Items from a dataset:
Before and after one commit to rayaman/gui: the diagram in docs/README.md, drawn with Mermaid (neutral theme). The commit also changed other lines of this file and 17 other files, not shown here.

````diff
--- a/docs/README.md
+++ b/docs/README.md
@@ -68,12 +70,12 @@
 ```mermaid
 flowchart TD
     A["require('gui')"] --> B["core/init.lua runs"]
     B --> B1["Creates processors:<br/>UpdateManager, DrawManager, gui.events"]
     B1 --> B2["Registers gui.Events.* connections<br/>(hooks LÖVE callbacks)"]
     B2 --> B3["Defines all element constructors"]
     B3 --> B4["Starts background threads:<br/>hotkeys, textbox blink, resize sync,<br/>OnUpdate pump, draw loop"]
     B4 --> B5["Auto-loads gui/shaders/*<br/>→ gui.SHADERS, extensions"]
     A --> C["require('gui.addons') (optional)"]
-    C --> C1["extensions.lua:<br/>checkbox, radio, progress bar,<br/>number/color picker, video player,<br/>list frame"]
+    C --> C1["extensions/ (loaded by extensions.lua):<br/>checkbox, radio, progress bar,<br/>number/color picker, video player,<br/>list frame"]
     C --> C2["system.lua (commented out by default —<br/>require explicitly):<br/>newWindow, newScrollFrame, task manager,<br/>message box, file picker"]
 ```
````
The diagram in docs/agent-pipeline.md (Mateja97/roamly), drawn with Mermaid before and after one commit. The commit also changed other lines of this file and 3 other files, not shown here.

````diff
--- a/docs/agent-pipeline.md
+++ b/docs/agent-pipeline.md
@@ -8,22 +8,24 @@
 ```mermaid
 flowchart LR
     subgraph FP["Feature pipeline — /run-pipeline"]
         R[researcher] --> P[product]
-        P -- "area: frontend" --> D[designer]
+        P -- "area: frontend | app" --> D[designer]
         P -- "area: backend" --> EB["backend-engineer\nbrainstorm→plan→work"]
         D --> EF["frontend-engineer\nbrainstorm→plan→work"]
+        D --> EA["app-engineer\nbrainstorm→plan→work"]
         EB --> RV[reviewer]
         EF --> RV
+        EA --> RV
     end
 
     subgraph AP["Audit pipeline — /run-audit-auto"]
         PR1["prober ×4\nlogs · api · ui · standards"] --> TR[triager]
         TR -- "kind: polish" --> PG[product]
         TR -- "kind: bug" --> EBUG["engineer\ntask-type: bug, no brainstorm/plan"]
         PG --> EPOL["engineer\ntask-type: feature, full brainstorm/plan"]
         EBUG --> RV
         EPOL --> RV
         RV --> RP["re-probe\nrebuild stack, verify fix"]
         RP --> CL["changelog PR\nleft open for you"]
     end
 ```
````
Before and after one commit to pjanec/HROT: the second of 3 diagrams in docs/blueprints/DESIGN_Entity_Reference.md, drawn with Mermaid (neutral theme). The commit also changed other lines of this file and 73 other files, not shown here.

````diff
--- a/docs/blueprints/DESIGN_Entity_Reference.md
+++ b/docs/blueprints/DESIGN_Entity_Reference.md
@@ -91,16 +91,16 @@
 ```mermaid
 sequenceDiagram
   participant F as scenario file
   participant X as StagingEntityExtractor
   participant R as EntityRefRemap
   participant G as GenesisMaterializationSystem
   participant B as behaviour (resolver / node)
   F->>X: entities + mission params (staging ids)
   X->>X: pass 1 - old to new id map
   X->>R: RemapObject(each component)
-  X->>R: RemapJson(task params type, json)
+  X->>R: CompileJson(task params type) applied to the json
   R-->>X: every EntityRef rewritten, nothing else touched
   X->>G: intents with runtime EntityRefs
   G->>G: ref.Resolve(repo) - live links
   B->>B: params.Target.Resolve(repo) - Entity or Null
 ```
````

WHAT YOU ARE ASKED TO DO: Please return the data above exactly as given.

TASK ANSWER:
Before and after one commit to rayaman/gui: the diagram in docs/README.md, drawn with Mermaid (neutral theme). The commit also changed other lines of this file and 17 other files, not shown here.

````diff
--- a/docs/README.md
+++ b/docs/README.md
@@ -68,12 +70,12 @@
 ```mermaid
 flowchart TD
     A["require('gui')"] --> B["core/init.lua runs"]
     B --> B1["Creates processors:<br/>UpdateManager, DrawManager, gui.events"]
     B1 --> B2["Registers gui.Events.* connections<br/>(hooks LÖVE callbacks)"]
     B2 --> B3["Defines all element constructors"]
     B3 --> B4["Starts background threads:<br/>hotkeys, textbox blink, resize sync,<br/>OnUpdate pump, draw loop"]
     B4 --> B5["Auto-loads gui/shaders/*<br/>→ gui.SHADERS, extensions"]
     A --> C["require('gui.addons') (optional)"]
-    C --> C1["extensions.lua:<br/>checkbox, radio, progress bar,<br/>number/color picker, video player,<br/>list frame"]
+    C --> C1["extensions/ (loaded by extensions.lua):<br/>checkbox, radio, progress bar,<br/>number/color picker, video player,<br/>list frame"]
     C --> C2["system.lua (commented out by default —<br/>require explicitly):<br/>newWindow, newScrollFrame, task manager,<br/>message box, file picker"]
 ```
````
The diagram in docs/agent-pipeline.md (Mateja97/roamly), drawn with Mermaid before and after one commit. The commit also changed other lines of this file and 3 other files, not shown here.

````diff
--- a/docs/agent-pipeline.md
+++ b/docs/agent-pipeline.md
@@ -8,22 +8,24 @@
 ```mermaid
 flowchart LR
     subgraph FP["Feature pipeline — /run-pipeline"]
         R[researcher] --> P[product]
-        P -- "area: frontend" --> D[designer]
+        P -- "area: frontend | app" --> D[designer]
         P -- "area: backend" --> EB["backend-engineer\nbrainstorm→plan→work"]
         D --> EF["frontend-engineer\nbrainstorm→plan→work"]
+        D --> EA["app-engineer\nbrainstorm→plan→work"]
         EB --> RV[reviewer]
         EF --> RV
+        EA --> RV
     end
 
     subgraph AP["Audit pipeline — /run-audit-auto"]
         PR1["prober ×4\nlogs · api · ui · standards"] --> TR[triager]
         TR -- "kind: polish" --> PG[product]
         TR -- "kind: bug" --> EBUG["engineer\ntask-type: bug, no brainstorm/plan"]
         PG --> EPOL["engineer\ntask-type: feature, full brainstorm/plan"]
         EBUG --> RV
         EPOL --> RV
         RV --> RP["re-probe\nrebuild stack, verify fix"]
         RP --> CL["changelog PR\nleft open for you"]
     end
 ```
````
Before and after one commit to pjanec/HROT: the second of 3 diagrams in docs/blueprints/DESIGN_Entity_Reference.md, drawn with Mermaid (neutral theme). The commit also changed other lines of this file and 73 other files, not shown here.

````diff
--- a/docs/blueprints/DESIGN_Entity_Reference.md
+++ b/docs/blueprints/DESIGN_Entity_Reference.md
@@ -91,16 +91,16 @@
 ```mermaid
 sequenceDiagram
   participant F as scenario file
   participant X as StagingEntityExtractor
   participant R as EntityRefRemap
   participant G as GenesisMaterializationSystem
   participant B as behaviour (resolver / node)
   F->>X: entities + mission params (staging ids)
   X->>X: pass 1 - old to new id map
   X->>R: RemapObject(each component)
-  X->>R: RemapJson(task params type, json)
+  X->>R: CompileJson(task params type) applied to the json
   R-->>X: every EntityRef rewritten, nothing else touched
   X->>G: intents with runtime EntityRefs
   G->>G: ref.Resolve(repo) - live links
   B->>B: params.Target.Resolve(repo) - Entity or Null
 ```
````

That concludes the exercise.